▶ [Supplied records]
◆ ◆ ◆ ◆ ◆

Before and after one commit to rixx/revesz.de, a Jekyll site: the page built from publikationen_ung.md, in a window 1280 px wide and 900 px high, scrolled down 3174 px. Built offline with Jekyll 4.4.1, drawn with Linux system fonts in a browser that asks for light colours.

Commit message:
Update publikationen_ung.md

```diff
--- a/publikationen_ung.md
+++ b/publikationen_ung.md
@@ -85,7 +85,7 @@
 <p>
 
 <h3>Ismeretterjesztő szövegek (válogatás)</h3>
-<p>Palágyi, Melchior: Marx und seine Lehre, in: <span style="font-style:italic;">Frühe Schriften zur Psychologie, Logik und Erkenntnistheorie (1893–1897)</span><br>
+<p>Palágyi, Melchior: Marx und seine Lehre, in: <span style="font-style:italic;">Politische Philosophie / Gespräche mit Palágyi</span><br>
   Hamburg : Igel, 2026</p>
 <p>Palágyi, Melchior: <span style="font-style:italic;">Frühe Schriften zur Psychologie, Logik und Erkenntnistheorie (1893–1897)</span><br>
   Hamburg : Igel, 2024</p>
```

◆ ◆ ◆ ◆ ◆

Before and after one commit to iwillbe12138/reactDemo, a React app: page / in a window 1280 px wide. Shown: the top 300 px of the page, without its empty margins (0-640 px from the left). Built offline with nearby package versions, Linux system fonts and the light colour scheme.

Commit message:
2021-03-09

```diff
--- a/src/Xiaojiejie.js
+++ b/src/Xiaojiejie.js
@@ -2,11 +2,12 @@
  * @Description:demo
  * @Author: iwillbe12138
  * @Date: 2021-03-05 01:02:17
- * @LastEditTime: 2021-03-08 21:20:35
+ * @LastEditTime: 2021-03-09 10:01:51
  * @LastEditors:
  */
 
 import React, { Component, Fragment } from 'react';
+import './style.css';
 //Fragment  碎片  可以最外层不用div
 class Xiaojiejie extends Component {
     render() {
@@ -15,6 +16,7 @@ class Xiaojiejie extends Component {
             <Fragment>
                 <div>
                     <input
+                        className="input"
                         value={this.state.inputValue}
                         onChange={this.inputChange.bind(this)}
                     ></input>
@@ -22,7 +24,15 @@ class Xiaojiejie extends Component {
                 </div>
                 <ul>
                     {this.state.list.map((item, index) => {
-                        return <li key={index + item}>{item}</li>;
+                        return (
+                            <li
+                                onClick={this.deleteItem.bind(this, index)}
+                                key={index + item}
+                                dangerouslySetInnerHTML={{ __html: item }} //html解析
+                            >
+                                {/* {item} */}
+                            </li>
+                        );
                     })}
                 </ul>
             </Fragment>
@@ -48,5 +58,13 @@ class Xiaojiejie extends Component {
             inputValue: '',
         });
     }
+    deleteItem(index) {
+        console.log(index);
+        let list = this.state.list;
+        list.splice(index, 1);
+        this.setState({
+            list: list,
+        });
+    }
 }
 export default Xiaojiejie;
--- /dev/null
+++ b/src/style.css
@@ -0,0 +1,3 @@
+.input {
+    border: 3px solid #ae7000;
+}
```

◆ ◆ ◆ ◆ ◆

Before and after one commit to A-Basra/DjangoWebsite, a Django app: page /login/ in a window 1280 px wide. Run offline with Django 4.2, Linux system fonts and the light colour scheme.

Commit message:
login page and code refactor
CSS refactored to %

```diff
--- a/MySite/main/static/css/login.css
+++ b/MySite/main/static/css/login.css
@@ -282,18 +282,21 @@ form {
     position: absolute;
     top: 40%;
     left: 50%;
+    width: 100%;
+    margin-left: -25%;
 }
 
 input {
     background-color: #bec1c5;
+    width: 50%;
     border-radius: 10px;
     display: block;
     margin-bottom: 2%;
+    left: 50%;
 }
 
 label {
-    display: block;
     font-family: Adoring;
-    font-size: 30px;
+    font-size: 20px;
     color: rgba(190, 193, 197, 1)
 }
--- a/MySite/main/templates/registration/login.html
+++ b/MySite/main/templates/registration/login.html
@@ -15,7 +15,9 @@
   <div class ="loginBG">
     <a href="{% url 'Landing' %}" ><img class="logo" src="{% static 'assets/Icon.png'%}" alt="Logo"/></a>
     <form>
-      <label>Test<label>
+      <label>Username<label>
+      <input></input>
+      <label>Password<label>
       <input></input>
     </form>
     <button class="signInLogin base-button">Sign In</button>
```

◆ ◆ ◆ ◆ ◆

▶ [Problem to work on] Using the listing, collect all lines in which the string "registration" is found.

▶ [Solution for this problem]
--- a/MySite/main/templates/registration/login.html
+++ b/MySite/main/templates/registration/login.html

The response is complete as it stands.